Utah lawmakers reject a bill that would require teaching consent in sex education classes

HB177, introduced earlier this year, would have updated Utah’s health education curriculum by requiring schools to teach consent, sexual violence behavior prevention and sexual assault resource strategies.

The proposal was defeated in Utah’s House Education Committee by a vote of 7-4.

Currently, Utah’s sex-ed curriculum requires educators to “stress the importance of abstinence from all sexual activity before marriage and fidelity after marriage” and “stress personal skills that encourage individual choice of abstinence and fidelity.”

Instruction regarding the “intricacies of intercourse” or the “advocacy or encouragement of the use of contraceptive methods” is prohibited.

Supporters of the bill argue that the addition of sex education classes that would teach consent would have been vital to the curriculum.

“Developing an understanding of consent and bodily autonomy can and will help your child be aware of their own body and make their own choices regarding it, as well as others,” Ashley Freddie, president of We Will Utah, a state chapter of the non-profit We Will organization, told CNN affiliate KUTV in January.
The group aims focuses on sexual education and empowering survivors in an effort to help prevent sexual assault. They are among those fighting to not define sex education it as “abstinence-only” or “comprehensive,” KUTV reported.
Utah Rep. Carol Moss told KUTV in January that she sponsored the bill after hearing from two Brigham Young University graduate students, who “reached out as a result of their personal experiences and research that revealed that a high percentage of women in Utah are victims of sexual assault and/or unwanted sexual advances.”

“By giving young people the knowledge and skills to protect themselves from sexual violence, it will not only ensure that every child in Utah can be protected,” Moss told KUTV, “but consent education can also help them have healthy relationships.”

In Utah, rape is the only violent crime that is higher than the national average, according to the Utah Department of Health.
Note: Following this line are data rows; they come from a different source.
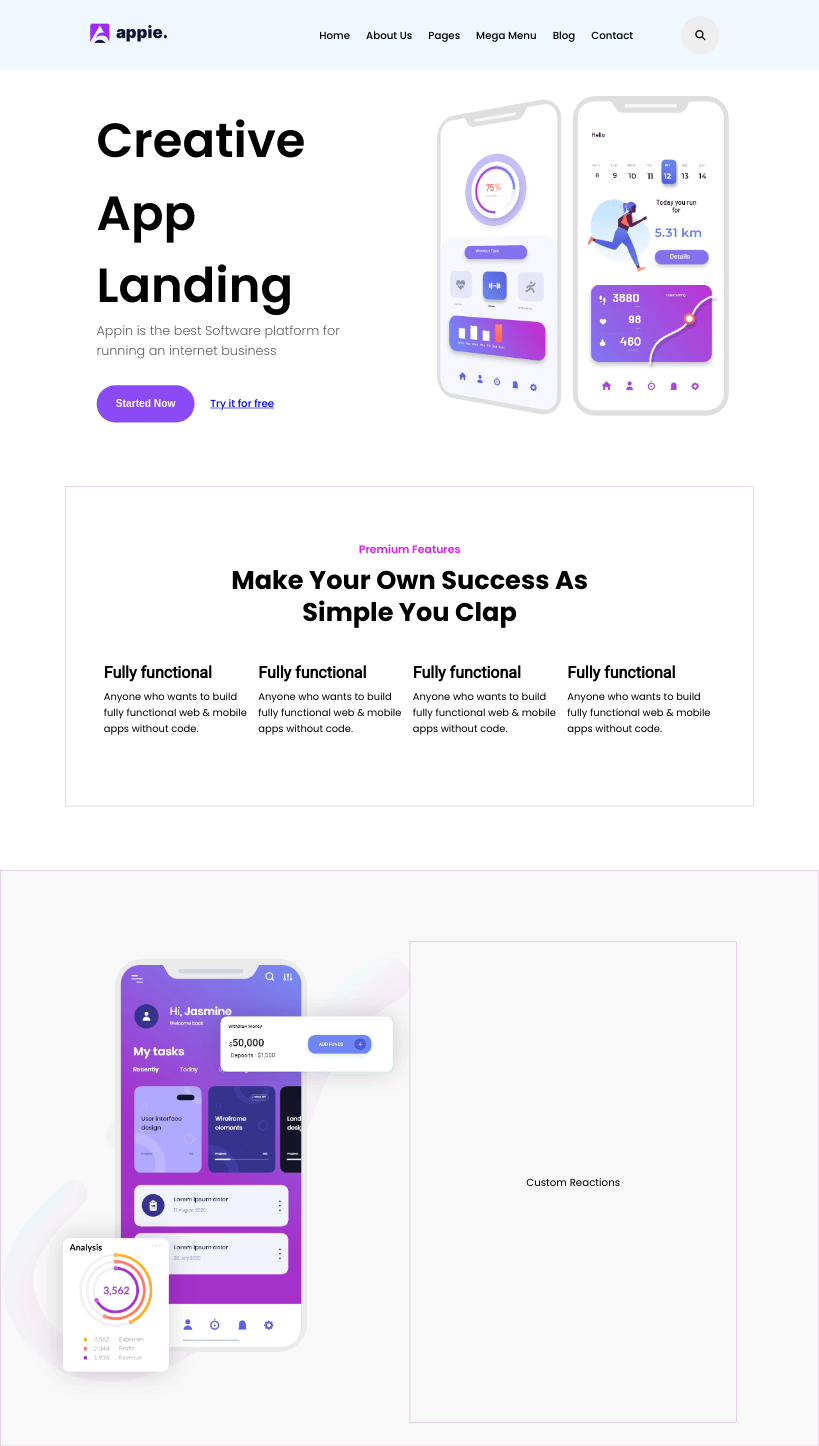
Repository: northpx/landingpage
Page: index.html
The author's editor kept a copy of each file at every save. The page is drawn from the files as they stood at one save, then again after a run of saves.
The browser window is 1280 px wide. The pictures show the whole page, at 64% of full size.

Above is the page before, as saved 2022-12-28 15:36:31.

### index.html
<!DOCTYPE html>
<html lang="en">
<head>
    <meta charset="UTF-8">
    <meta http-equiv="X-UA-Compatible" content="IE=edge">
    <meta name="viewport" content="width=device-width, initial-scale=1.0">
    <link rel="stylesheet" href="/src/css/style.css">
    <link rel="stylesheet" href="https://cdnjs.cloudflare.com/ajax/libs/font-awesome/6.2.1/css/all.min.css" integrity="sha512-MV7K8+y+gLIBoVD59lQIYicR65iaqukzvf/nwasF0nqhPay5w/9lJmVM2hMDcnK1OnMGCdVK+iQrJ7lzPJQd1w==" crossorigin="anonymous" referrerpolicy="no-referrer" />
    <title>Document</title>

</head>
<body>
    <div class="container">
        <div class="navbar">
            <div class="logo">
                <div class="logo-img">
                    <img src="image/purple-logo.png" alt="">
                </div>
            </div>
            <div class="menu">
                <div class="menu-list">
                    <ul class="menu-item">
                        <li class="item">Home</li>
                        <li class="item">About Us</li>
                        <li class="item">Pages</li>
                        <li class="item">Mega Menu</li>
                        <li class="item">Blog</li>
                        <li class="item">Contact</li>
                    </ul>
                </div>
                <i class="fa-solid fa-bars"></i>
                <div class="search">
                    <div class="box-search">
                        <i class="fa-solid fa-magnifying-glass"></i>
                    </div>
                </div>
            </div>

        </div>
        <div class="header">
            <div class="header1">
                <div class="content">
                    <div class="header1_content">
                        <h1>Creative <br>App Landing</h1>
                        <h6>Appin is the best Software platform for running an internet business</h6>
                    </div>
                    <button class="btn_start">
                        Started Now
                    </button>
                    <a href="#">Try it for free</a>
                </div>
            </div>
            <div class="header2">
                <div class="header2_image">
                    <img src="image/home1-app-screen.png" alt="">
                </div>
            </div>
        </div>
        <div class="section2">
            <div class="section2_box">
                <div class="section2_title">
                    <p>Premium Features</p>
                    <h2>Make Your Own Success As <br>Simple You Clap</h2>
                </div>
                <div class="section2_content">
                    <div class="section2_content_body">
                        <div class="content1">
                            <div class="content_title">
                                <h2>Fully functional</h2>
                                <p>Anyone who wants to build fully functional web & mobile apps without code.</p>
                            </div>
                        </div>
                        <div class="content1">
                            <div class="content_title">
                                <h2>Fully functional</h2>
                                <p>Anyone who wants to build fully functional web & mobile apps without code.</p>
                            </div>
                        </div>
                        <div class="content1">
                            <div class="content_title">
                                <h2>Fully functional</h2>
                                <p>Anyone who wants to build fully functional web & mobile apps without code.</p>
                            </div>
                        </div>
                        <div class="content1">
                            <div class="content_title">
                                <h2>Fully functional</h2>
                                <p>Anyone who wants to build fully functional web & mobile apps without code.</p>
                            </div>
                        </div>
                    </div>
                </div>
            </div>
        </div>
        <div class="section3_container">
            <div class="section3">
                <div class="section3_img">
                    <div class="image">
                        <img src="image/Screen-1-1.png" alt="">
                    </div>
                </div>
                <div class="section3_content">
                    <div class="content3">
                        <p>Custom Reactions</p>
                    </div>
                </div>
            </div>
        </div>
    </div>

</html>

### src/css/style.css
@import url('https://fonts.googleapis.com/css2?family=Poppins:ital,wght@0,200;0,300;0,400;0,500;0,600;0,700;0,800;0,900;1,200;1,300;1,400;1,500;1,600;1,700;1,800;1,900&family=Roboto&display=swap');
@import url(https://fonts.googleapis.com/css?family=Open+Sans:300,400,700);
*{
    padding: 0;
    margin: 0;
    box-sizing: border-box;
}
body{
    font-family: 'Poppins';
}
.container{
    width: 100%;
    height: 1000px;
    /* overflow: auto; */
}

.navbar{
    display: flex;
    width: 100%;
    height: 110px;
    align-items: center;
    margin: 0 auto;
    padding: 0 11%;
    position: sticky;
    top: 0;
    z-index: 5;
    background-color: aliceblue;
}


.menu{
    display: flex;
    margin-left: auto;
    align-items: center;
}

.menu .menu-item{
    display: flex;
    list-style-type: none;
}

.item{
    margin-right: 25px;
    font-weight: 500;
}

.search{
    margin-left: 50px;
    margin-right: 5px;
    align-items: center;
}
.box-search{
    width: 60px;
    height: 60px;
    background: #efeeee;
    color: rgb(4, 4, 4);
    display: inline-flex;
    align-items: center;
    justify-content: center;
    border-radius: 50%;
    margin-right: 10px;
}

.fa-solid.fa-bars{
    display: none;
}

.header{
    width: 78%;
    height: 550px;
    margin: 0 auto;
}

.header1{
    float: left;
    width: 50%;
    height: 550px;
    position: relative;
}
.header2{
    float: left;
    width: 50%;
    height: 550px;
    position: relative;
}
.header::after{
    content: "";
    display: table;
    clear: both;
}

.content{
    position: absolute;
    width: 90%;
    bottom: 0;
    left: 0;
    padding-left: 10px;
}
.header2_image{
    position: absolute;
    right: 0;
    bottom: 0;
}

.btn_start{
    border-radius: 30px;
    padding: 20px 30px;
    font-size: 16px;
    font-weight: 600;
    color: white;
    margin-right: 20px;
    border: none;
    outline: none;
    background-color: rgb(140, 74, 246);
}

a{
    font-size: 16px;
    font-weight: 500;
}

.header1_content{
    margin-bottom: 40px;
}
h1{
    font-size: 75px;
    font-weight: 600;
}

h6{
    font-weight: 300;
    font-size: 20px;
    color: rgb(97, 97, 97);
}

.section2{
    width: 84%;
    height: 500px;
    display: flex;
    flex-direction: column;
    border: 1px solid thistle;
    margin: 100px auto;
    /* margin-top: 100px; */
    align-items: center;
    justify-content: center;
}
.section2_title{
    text-align: center;
}
.section2_title h2{
    font-size: 40px;
    line-height: 50px;
}
.section2_title p{
    font-size: 17px;
    font-weight: 600;
    color: rgb(226, 24, 249);
    margin-bottom: 10px;
}
.section2_box{
    display: flex;
    flex-direction: column;
    margin-bottom: 20px;
    align-items: center;
    justify-content: center;
}

.section2_content{
    width: 100%;
    margin-top: 50px;
}
.section2_content_body{
    width: 90%;
    display: flex;
    margin: 0 auto;
}
.content1{
    width: 25%;
    padding: 5px;
}

.content_title h2{
    font-family: 'Roboto';
    font-weight: bold;
    font-size: 25px;
    margin-bottom: 10px;
}
.content_title p {
    line-height: 25px;
    font-size: 15.5px;
}

.section3_container{
    width: 100%;
    height: 900px;
    border: 1px solid thistle;
    background-color: rgb(248, 248, 248);
    padding: 110px 0px 70px;
}

.section3{
    width: 80%;
    display: flex;
    margin: 0 auto;
}

.section3_img{
    width: 50%;
    align-items: center;
    display: flex;
    flex-wrap: wrap;
    justify-content: center;
    line-height: 30px;
    padding: 10px;
}
.image{
    margin-left: -100px;
}
.section3_img img{
    display: inline-block;
    text-align: left;
}

.section3_content{
    display: flex;
    flex-wrap: wrap;
    align-items: center;
    justify-content: center;
    width: 50%;
    border: 1px solid thistle;
    padding: 10px;
}

After the next 2 saves:
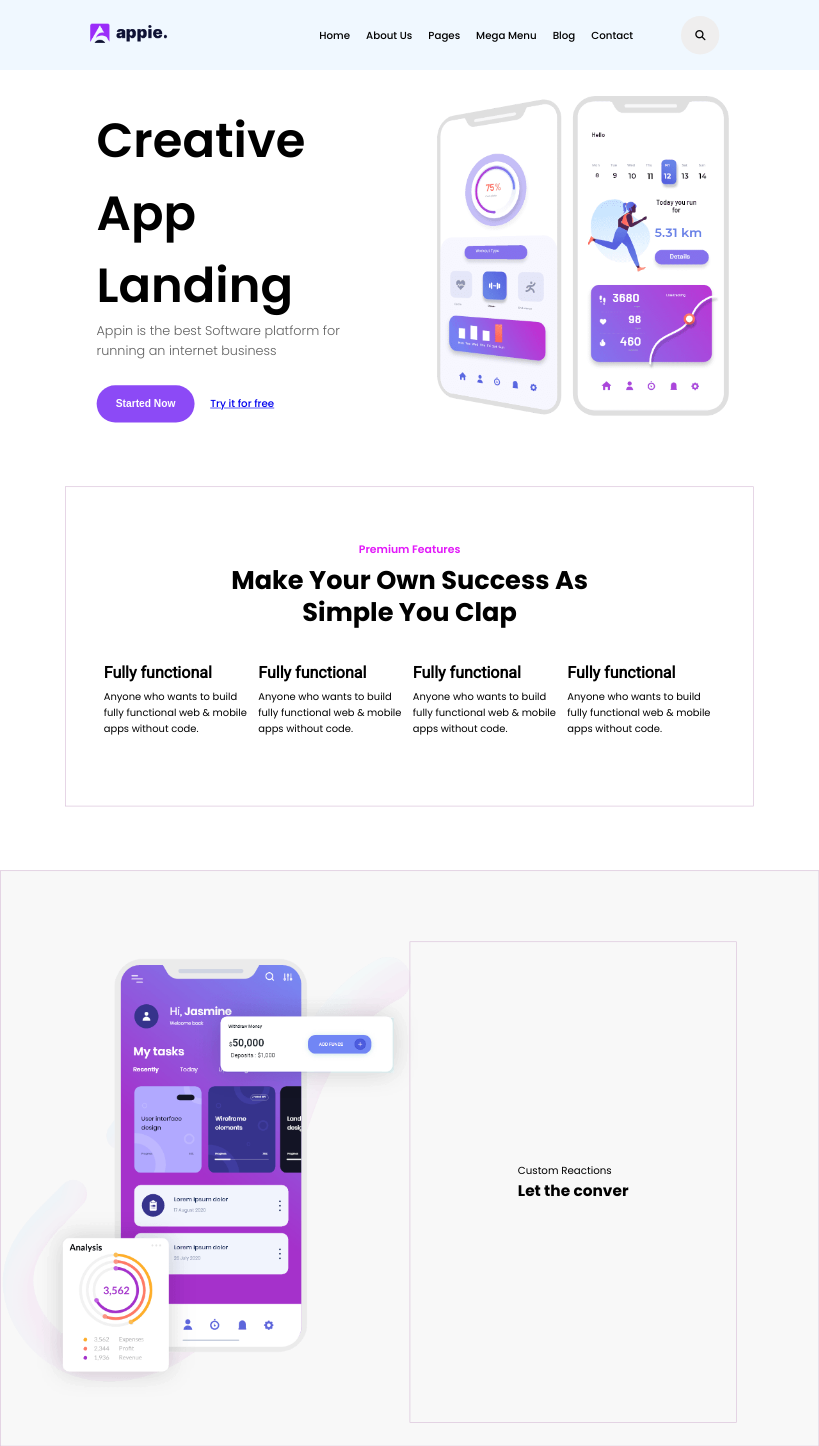
The 2 saves are shown as one change because they came seconds apart.
The last was saved 16 s later.
--- a/index.html
+++ b/index.html
@@ -102,6 +102,7 @@
                 <div class="section3_content">
                     <div class="content3">
                         <p>Custom Reactions</p>
+                        <h2>Let the conver</h2>
                     </div>
                 </div>
             </div>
“In a state where other violent crimes, such as homicide, robbery, or aggravated assault, is historically half to three times lower than the national average, this is of concern,” the DOH writes on its website.

One in six women, as well as one in 25 men, in the state experience rape or attempted rape in their lifetime, according to the DOH.

Source Article